Potomac River Basin Drinking Water Source Protection Partnership

Pathogens are microbes such as bacteria, viruses, and protozoa that cause disease. Pathogens may enter sources of drinking water from fecal matter in sewage treatment plant discharges, leaking septic systems, and storm water runoff from animal feedlots and other areas.

The protozoa, Cryptosporidium (“crypto”) may be found in drinking water and recreational water in every region of the U.S. and throughout the world. Crypto was identified as a contaminant of concern in all of the Source Water Assessments of the Washington, D.C., metropolitan area water suppliers. Cryptosporidium oocysts (infectious stage of the organism) are resistant to disinfection by chlorination and cause severe diarrhea in healthy individuals –and potentially life-threatening problems for people with compromised immune systems. The Partnership is investigating improvements in sampling, detection, and control of Crypto in the Potomac River basin.

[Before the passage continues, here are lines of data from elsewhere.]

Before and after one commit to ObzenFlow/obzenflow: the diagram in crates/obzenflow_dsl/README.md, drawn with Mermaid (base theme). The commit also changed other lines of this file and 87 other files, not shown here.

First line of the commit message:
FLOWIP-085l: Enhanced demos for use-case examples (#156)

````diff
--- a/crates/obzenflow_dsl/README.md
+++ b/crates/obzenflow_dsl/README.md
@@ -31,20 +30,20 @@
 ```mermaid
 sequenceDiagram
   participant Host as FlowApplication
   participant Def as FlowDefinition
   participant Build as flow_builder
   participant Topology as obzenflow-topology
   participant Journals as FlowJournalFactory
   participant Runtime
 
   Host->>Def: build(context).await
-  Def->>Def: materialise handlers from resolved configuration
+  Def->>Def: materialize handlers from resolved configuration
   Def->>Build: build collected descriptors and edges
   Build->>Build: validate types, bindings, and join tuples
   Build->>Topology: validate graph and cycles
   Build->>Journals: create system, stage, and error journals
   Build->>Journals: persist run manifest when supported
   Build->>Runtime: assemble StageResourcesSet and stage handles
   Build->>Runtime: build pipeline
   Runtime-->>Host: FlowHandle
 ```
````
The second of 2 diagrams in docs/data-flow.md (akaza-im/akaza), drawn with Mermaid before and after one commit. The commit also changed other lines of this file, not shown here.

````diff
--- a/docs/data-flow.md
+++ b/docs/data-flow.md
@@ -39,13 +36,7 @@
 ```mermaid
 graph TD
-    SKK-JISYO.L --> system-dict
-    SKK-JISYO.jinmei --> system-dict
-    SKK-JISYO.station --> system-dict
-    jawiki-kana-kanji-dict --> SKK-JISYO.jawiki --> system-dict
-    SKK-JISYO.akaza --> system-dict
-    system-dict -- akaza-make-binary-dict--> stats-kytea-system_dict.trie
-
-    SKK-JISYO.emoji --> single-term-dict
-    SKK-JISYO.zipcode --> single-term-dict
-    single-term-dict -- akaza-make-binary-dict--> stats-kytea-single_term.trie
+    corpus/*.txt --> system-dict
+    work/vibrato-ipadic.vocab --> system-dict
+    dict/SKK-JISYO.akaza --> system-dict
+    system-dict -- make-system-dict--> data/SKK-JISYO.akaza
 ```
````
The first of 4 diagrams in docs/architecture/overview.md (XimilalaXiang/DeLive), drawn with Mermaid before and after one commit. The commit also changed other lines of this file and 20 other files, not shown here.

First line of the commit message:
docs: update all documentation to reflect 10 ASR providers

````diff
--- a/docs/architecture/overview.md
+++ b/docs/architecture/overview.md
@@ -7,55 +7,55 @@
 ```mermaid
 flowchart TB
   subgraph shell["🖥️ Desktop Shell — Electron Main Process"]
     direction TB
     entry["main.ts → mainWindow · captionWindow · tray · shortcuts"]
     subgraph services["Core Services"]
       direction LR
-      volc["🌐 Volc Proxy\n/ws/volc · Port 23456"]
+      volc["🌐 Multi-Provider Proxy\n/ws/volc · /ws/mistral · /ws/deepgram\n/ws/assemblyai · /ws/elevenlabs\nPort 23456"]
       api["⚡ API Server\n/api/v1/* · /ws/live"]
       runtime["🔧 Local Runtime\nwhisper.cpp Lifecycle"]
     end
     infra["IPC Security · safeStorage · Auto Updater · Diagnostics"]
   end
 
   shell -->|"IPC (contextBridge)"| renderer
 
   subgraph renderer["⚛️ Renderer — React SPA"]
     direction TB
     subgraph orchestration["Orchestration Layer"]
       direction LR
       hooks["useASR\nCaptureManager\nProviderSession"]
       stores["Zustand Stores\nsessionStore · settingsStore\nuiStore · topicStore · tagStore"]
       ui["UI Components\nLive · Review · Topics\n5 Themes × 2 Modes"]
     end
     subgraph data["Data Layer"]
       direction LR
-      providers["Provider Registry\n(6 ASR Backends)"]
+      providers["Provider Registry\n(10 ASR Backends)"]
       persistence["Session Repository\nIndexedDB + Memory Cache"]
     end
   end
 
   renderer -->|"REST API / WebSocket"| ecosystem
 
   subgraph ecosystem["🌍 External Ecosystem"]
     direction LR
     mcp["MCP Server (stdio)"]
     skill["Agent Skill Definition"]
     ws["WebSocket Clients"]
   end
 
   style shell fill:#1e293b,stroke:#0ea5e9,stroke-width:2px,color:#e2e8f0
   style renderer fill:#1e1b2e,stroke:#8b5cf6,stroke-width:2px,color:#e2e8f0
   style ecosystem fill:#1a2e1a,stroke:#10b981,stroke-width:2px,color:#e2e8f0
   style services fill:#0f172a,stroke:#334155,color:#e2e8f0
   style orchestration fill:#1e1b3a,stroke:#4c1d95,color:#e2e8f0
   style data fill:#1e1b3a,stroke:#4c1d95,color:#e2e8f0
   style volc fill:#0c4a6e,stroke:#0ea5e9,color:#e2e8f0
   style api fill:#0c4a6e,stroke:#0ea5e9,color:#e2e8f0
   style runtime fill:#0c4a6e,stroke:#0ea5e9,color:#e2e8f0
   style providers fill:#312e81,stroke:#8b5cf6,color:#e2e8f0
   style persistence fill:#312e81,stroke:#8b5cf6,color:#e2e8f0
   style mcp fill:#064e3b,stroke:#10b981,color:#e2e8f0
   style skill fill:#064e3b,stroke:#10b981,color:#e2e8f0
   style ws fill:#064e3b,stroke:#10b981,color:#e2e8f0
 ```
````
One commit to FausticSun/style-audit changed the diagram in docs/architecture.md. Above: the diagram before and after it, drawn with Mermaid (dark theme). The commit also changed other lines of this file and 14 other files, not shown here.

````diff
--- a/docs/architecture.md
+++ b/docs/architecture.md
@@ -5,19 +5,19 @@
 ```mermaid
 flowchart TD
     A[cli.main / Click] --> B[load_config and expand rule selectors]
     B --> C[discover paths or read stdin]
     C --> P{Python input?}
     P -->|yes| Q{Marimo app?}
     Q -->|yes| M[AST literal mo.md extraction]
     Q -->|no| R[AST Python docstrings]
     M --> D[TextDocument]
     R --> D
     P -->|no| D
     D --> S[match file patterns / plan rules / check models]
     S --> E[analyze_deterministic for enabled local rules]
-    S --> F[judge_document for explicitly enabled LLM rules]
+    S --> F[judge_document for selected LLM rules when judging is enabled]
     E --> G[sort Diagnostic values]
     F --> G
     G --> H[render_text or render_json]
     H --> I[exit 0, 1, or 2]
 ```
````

Pathogen concerns are mainly handled through the Partnership’s Agricultural Issues workgroup, but are also considered in the Urban Issues workgroup.